◆ ABOUT THIS EXERCISE ◆
Whenever a line in the data below includes the string "serif", copy it out.
*** EXTRACTED RECORDS ***
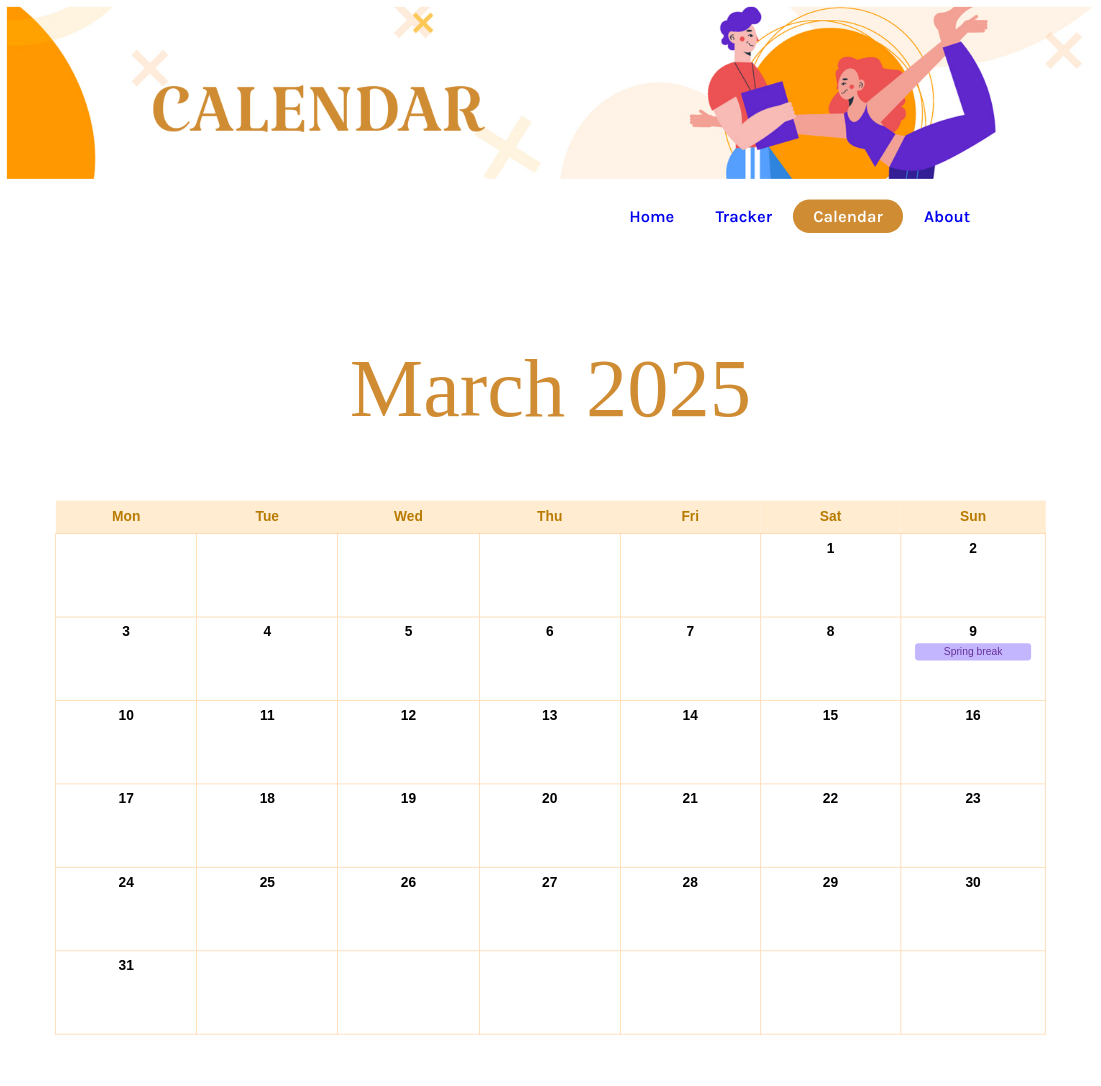
Repository: SandyLy453/habit-tracker
Page: http://localhost/calendar?month=1&year=2025
The author's editor kept a copy of each file at every save. The page is drawn from the files as they stood at one save, then again after the next save.
The browser window is 1280 px wide. The pictures show the whole page, at 86% of full size.
The page is served by the project's Node server (server.js).

Above is the page before, as saved 2025-03-16 17:27:56.

After the next save:
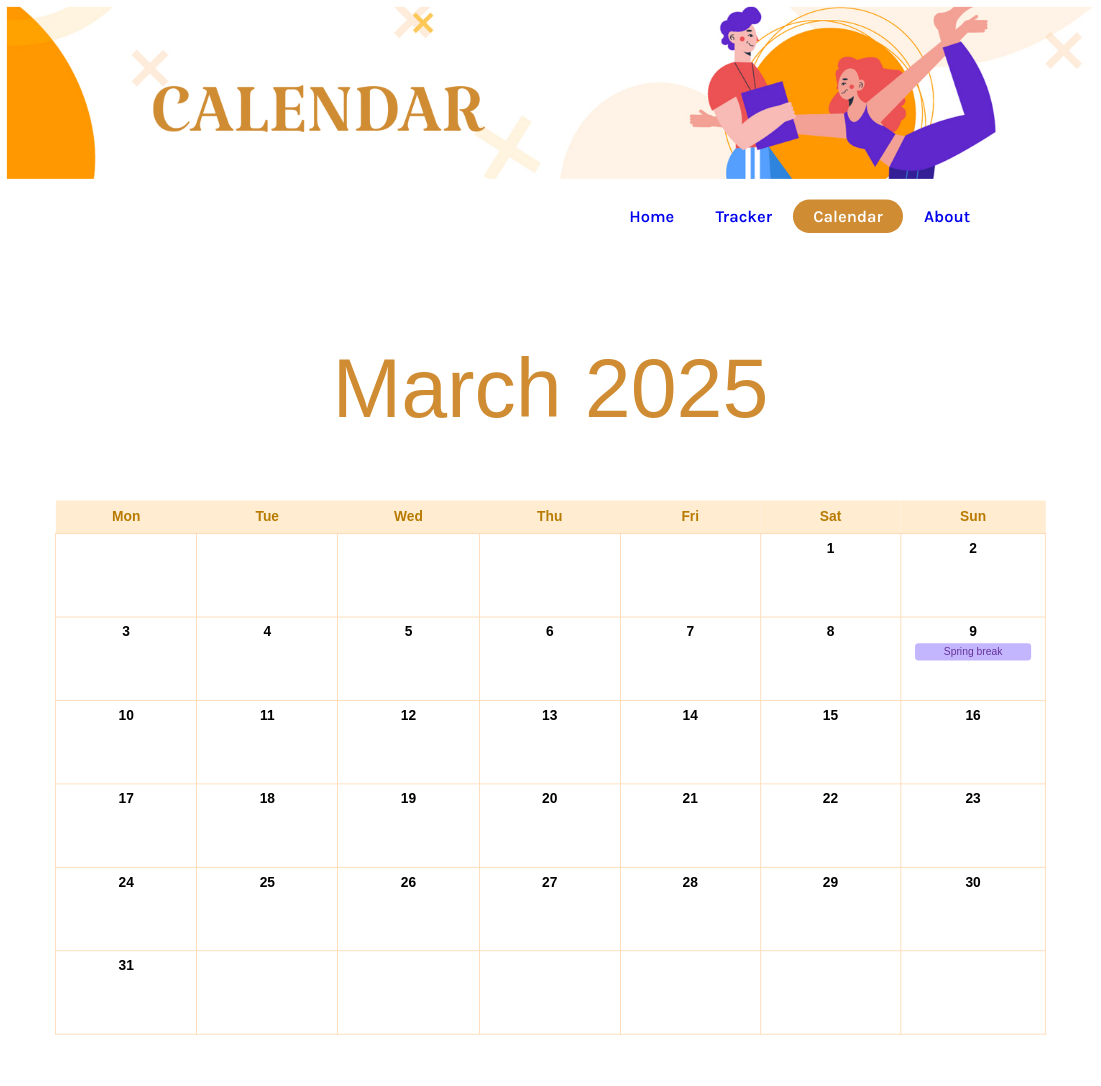
Saved 9 s later.
--- a/public/styles.css
+++ b/public/styles.css
@@ -348,7 +348,7 @@
 
 #month-year {
     color: #CF8C33;
-    font-family: 'Katibeh', cursive;
+    font-family: 'Katibeh', sans-serif;
     font-size: 96px;
     font-style: normal;
     font-weight: 400;

After the save that followed:
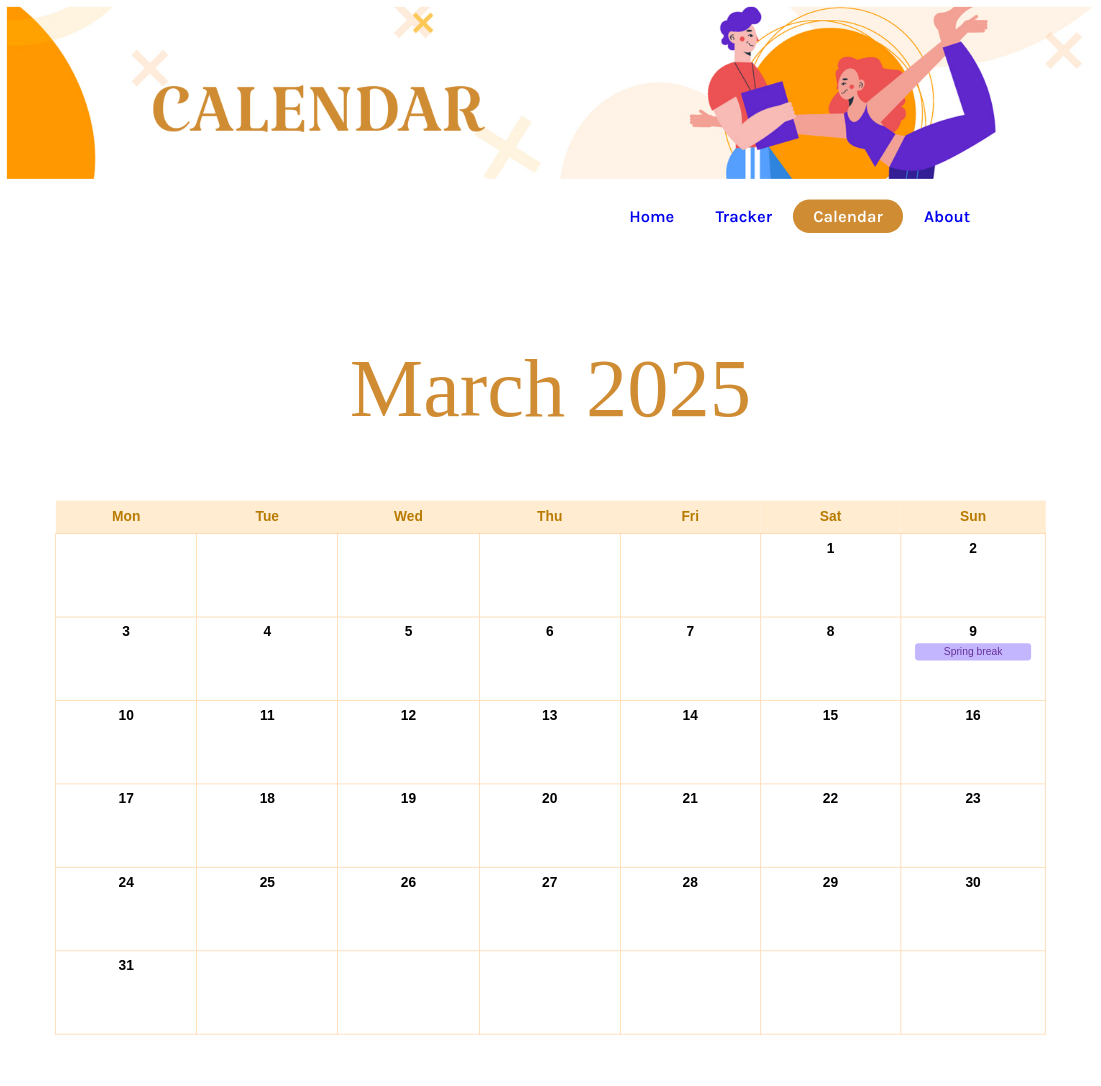
Saved 7 s later.
--- a/public/styles.css
+++ b/public/styles.css
@@ -348,7 +348,7 @@
 
 #month-year {
     color: #CF8C33;
-    font-family: 'Katibeh', sans-serif;
+    font-family: 'Katibeh', serif;
     font-size: 96px;
     font-style: normal;
     font-weight: 400;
*** End of EXTRACTED RECORDS ***
◆ EXERCISE OUTPUT ◆
+    font-family: 'Katibeh', sans-serif;
-    font-family: 'Katibeh', sans-serif;
+    font-family: 'Katibeh', serif;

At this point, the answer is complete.